Now that I am well past menopause and no longer at the mercy of fluctuating hormones, I can look back at some 50 years of the female cycle with detachment. From my present vantage point, I am stunned to realize how something completely out of my control ruled my life, and I don’t think I’m overstating the case. Those hormones exerted enormous power over my body, my mind, and my circumstances. It knocks me out that all women (with certain exceptions) are ruled by these invisible forces, some to a lesser extent perhaps than I, but, based on anecdotal evidence, most of us are strongly affected. And I’m referring only to the menstrual cycle, never mind the havoc wreaked by the onset of puberty, pregnancy, childbirth, and singular circumstances such as illness or tubal ligation. The monthly cycle of menstruation, ovulation, and the rise and fall of estrogen, progesterone, and testosterone are nothing less than a roller coaster (no metaphor intended). My hormones lifted me up and dropped me down, up and down, up and down, over and over with frightening regularity for most of my life. Being free now for a decade has provided me a glimpse into the relatively carefree existence of the male of the species. As the Old World gals say, “Who’d want to be a woman?”
When I think of all the energy my generation spent trying to change the way the world treats women, it seems to me that energy might have been better spent studying chemistry – for it now appears that hormones are much more powerful than society’s shenanigans. I made major life decisions without taking into account my position at the moment in my menstrual cycle. When the estrogen spiked, I fell in love and set up house with someone. When the hormones plunged, I walked out the door. Every month like clockwork PMS drove me mad for three or four days, and though I knew my murderous rages were a hormonal by-product, I went right on living as if my brilliant mind was running the show. I wandered in and out of relationships, in and out of jobs and even professions, into small towns and out of big cities, not taking into account the real reasons for my choices. If I got to do what I wanted sometimes, what did it matter, if what I thought I wanted was based on something as ephemeral as tissue paper?

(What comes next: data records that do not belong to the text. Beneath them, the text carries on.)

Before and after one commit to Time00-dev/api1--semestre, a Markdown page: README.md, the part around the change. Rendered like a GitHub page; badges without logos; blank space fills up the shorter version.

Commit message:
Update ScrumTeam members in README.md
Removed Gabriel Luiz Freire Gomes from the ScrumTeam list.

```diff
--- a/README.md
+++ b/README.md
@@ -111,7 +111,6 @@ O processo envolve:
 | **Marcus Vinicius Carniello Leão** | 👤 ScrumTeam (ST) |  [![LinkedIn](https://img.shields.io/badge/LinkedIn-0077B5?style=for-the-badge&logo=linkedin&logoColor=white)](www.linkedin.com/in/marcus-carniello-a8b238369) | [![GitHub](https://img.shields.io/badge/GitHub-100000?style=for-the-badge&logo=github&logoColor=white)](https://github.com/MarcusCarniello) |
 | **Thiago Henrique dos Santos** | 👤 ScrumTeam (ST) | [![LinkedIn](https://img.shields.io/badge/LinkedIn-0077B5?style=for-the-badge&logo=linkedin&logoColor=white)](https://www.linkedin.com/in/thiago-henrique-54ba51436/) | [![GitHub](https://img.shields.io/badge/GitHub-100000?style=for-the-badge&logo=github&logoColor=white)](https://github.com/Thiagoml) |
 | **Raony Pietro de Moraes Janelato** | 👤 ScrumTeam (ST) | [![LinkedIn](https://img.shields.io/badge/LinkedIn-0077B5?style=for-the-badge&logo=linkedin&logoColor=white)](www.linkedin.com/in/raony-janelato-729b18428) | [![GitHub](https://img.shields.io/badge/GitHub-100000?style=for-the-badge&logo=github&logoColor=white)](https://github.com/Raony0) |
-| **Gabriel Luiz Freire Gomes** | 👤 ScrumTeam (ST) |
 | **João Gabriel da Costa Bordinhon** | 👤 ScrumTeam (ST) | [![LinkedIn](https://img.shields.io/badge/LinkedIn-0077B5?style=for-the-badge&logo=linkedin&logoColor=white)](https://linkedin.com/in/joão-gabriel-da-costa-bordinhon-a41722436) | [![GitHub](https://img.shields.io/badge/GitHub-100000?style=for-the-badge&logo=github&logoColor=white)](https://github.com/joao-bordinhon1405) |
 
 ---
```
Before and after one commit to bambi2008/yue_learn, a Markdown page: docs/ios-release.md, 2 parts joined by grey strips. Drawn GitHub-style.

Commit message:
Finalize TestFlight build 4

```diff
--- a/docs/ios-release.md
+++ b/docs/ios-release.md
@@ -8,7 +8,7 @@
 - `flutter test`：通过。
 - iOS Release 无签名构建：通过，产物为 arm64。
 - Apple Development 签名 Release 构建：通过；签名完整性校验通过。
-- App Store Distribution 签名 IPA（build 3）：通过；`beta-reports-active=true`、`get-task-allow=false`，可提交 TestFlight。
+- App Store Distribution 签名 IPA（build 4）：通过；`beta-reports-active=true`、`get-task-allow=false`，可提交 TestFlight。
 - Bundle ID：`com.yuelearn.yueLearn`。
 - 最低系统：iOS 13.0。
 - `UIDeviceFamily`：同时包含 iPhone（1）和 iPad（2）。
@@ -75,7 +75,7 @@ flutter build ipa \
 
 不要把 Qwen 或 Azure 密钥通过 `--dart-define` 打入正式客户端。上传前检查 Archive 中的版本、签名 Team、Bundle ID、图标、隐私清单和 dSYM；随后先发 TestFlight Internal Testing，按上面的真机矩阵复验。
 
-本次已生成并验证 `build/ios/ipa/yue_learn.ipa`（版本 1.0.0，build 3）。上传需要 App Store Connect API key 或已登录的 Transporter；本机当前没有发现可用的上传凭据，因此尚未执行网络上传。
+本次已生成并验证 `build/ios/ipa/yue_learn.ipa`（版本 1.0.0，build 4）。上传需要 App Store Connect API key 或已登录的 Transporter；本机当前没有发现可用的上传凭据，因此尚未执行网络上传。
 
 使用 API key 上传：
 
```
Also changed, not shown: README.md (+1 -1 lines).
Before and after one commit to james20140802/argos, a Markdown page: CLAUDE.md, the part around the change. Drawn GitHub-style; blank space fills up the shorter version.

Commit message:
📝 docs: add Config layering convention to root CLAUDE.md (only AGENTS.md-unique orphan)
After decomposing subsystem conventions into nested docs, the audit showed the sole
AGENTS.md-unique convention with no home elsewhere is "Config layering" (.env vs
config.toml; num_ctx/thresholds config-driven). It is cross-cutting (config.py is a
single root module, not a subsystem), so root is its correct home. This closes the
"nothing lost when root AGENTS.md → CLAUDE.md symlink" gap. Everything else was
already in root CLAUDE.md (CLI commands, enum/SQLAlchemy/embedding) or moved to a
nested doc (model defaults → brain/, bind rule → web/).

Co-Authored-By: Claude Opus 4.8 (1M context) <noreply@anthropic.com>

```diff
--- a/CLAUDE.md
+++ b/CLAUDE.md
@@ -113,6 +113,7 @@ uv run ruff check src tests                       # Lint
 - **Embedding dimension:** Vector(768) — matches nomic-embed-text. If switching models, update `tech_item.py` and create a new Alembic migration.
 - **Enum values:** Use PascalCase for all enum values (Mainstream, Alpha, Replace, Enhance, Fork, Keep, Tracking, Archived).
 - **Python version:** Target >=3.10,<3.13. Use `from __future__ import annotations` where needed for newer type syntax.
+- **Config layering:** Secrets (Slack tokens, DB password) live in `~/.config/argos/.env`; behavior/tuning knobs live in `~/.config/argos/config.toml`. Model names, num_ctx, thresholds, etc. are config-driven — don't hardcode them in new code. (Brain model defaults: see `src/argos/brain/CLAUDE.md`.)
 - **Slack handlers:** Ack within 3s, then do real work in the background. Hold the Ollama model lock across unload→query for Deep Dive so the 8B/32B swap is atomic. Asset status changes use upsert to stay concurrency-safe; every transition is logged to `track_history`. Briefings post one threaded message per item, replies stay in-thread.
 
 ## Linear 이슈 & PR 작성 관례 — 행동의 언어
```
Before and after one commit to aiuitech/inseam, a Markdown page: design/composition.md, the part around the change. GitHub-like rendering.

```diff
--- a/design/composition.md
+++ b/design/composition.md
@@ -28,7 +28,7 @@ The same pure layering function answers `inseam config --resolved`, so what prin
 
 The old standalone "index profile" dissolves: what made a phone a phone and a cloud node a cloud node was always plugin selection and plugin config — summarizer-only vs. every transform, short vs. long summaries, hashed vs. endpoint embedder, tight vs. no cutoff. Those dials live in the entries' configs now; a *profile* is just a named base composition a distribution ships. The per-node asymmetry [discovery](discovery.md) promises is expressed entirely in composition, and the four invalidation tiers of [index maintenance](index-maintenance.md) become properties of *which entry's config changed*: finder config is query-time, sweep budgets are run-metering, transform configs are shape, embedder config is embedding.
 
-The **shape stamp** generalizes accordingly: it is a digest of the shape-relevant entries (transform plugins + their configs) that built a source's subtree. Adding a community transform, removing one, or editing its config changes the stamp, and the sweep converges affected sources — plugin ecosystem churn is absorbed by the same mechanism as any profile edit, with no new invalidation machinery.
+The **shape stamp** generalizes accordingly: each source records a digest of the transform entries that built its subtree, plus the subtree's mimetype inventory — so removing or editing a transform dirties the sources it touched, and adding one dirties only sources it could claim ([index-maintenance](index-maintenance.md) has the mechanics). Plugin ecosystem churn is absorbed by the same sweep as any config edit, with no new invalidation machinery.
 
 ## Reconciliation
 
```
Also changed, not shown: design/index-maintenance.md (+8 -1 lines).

It’s a vast relief to be free. Now, even if my mood changes according to the weather or events, compared to the way I used to be then I’m a study in tranquility. The passage into menopausal zest, as Margaret Mead called this stage of a woman’s life, is a genuine benefit of aging. Unfortunately, the benefit is tinged with regret, since it comes with a host of less pleasant aspects of aging. Ya just can’t win. Still, given the trap nature’s placed us in, I wouldn’t trade the absence of hormonal crazies for my youth even if it were possible. So take heart, young women: new life awaits at the end of the roller coaster.